Just as my head emerged from the water’s surface, “WHACK!”. My ears rang with a sharp noise as I tried to make sense of what had just struck me across the face at the tail end my first night Scuba dive.
The Channel Islands, often called the Galapagos of North America, lie just off the coast of southern California. Large groups of California Sea Lions and Elephant Seals breed and raise young on these eight isolated islands. A rich abundance of food in conjunction with a lack of mainland predators make the islands an ideal location for these aquatic mammals. In this region, interactions between sea lions and Scuba divers are not uncommon.
Attracted by the glow of our bright dive lights, four sea lions gathered near us and played like dogs. They swam between our legs, opened and closed their mouths as we removed our regulators and did the same, and rolled over in mirroring fashion. The sea lions, far more at home in this aquatic environment than us land walkers, appeared and disappeared with ease in and out of the inky black edges that our torches created.

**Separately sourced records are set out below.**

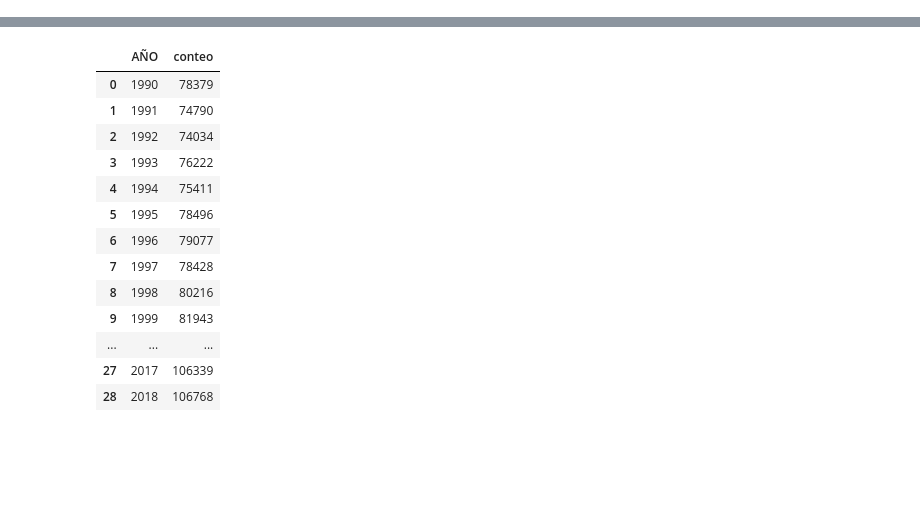
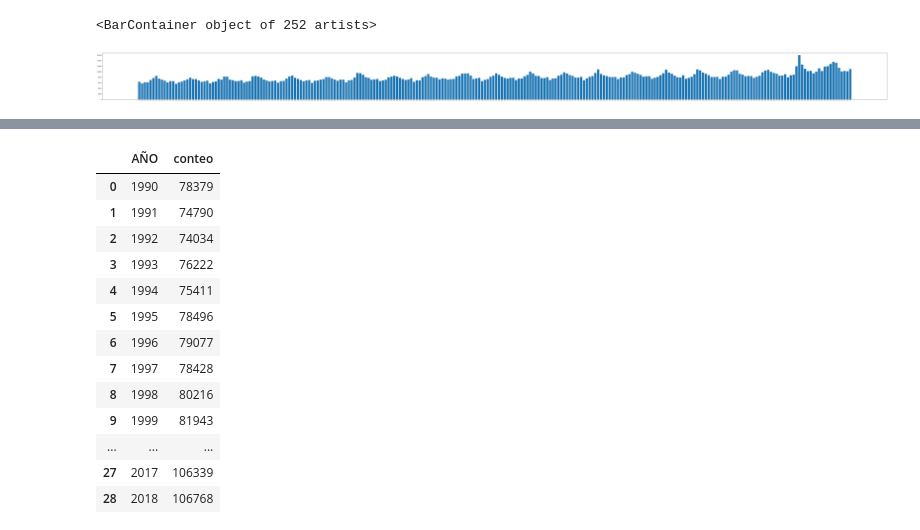
Before and after one commit to siwikiwi/ATDC--imt2200, a Jupyter notebook: data/lol.ipynb, the cells around one changed output, grey strips where cells are left out. Saved outputs shown, nothing was run; the diff lists cells and outputs as text; code cells hidden in the pictures; blank space fills up the shorter version.

```diff
--- a/data/lol.ipynb
+++ b/data/lol.ipynb
@@ -23,0 +242,2 @@ defuncion_nodupli = defunciones.drop_duplicates(subset=columnas_filtro)
+# %%
+defuncion_nodupli["MES"] = defuncion_nodupli["FECHA_DEF"].apply(lambda x: x[5:7] if type(x) != float else x)
@@ -23,0 +250,14 @@ defuncion_nodupli = defunciones.drop_duplicates(subset=columnas_filtro)
+# %%
+muertes_año_mes = defuncion_nodupli.groupby(["AÑO", "MES"]).size().reset_index()
+# %%
+muertes_año_mes["AÑO_MES"] = muertes_año_mes["AÑO"].apply(lambda x: str(x)[-2:]) + "-" + muertes_año_mes["MES"]
+# %%
+muertes_año_mes = muertes_año_mes[muertes_año_mes["AÑO"] > 2000]
+# %%
+plt.figure(figsize=(100, 6))
+
+plt.xticks(fontsize=5)
+plt.bar(muertes_año_mes["AÑO_MES"], muertes_año_mes[0])
+# %% [output]
+<BarContainer object of 252 artists>
+[figure, added]
```
Also changed, not shown: parts of 28 cells of this notebook.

As the dive came to an end and we completed our safety stop, the sea lions quickly disappeared, as if they knew play time was over. However, as quickly as they disappeared, they reappeared with an encore performance to be remembered. The sea lions darted around us like torpedoes with air bubble trails tracing their tracks. The sea lions were obviously chasing something, but we were unaware of what it could be.
Like ascending through a bubble curtain, I hit the surface of the water, and “WHACK!”. As I shook off the cobwebs from the sharp blow to the face, and made the “I’m Okay” signal to the boat, I caught a glimpse of what had hit me so hard.
An unusual looking fish lay on the surface in front of me convulsing from the shock of having hit my rather large head.
While we had played with the sea lions, a school of flying fish must have been attracted to our dive lights. This was an unfortunate turn of events for the flying fish, because it is a well known fact that sea lions love to eat flying fish.
To avoid predation from predators that lie below, flying fish have a uniquely adapted ability to reach incredible velocities under water (up to 37 miles per hour), then leap out of water and “fly” in the air. The two pectoral fins on either side of their bodies act as wings, and the caudal, or tail fin, acts as a rudder, helping to steer and propel the fish. One such flight, or glide, was recorded at over 1, 300 feet…a quarter of a mile!
My glimpse of the flying fish was short lived. Just as a dog taking a treat, one of the four sea lions snatched the fish from in front of me, using the fish’s unfortunate collision with my head to its own advantage.
Next time you are out on the ocean, keep an eye on the water as your boat breaks through the chop. Flying Fish are common around the globe in central latitudes, and will take to the air if they feel threatened by the hull of your boat. Just be sure they don’t hit you in the face.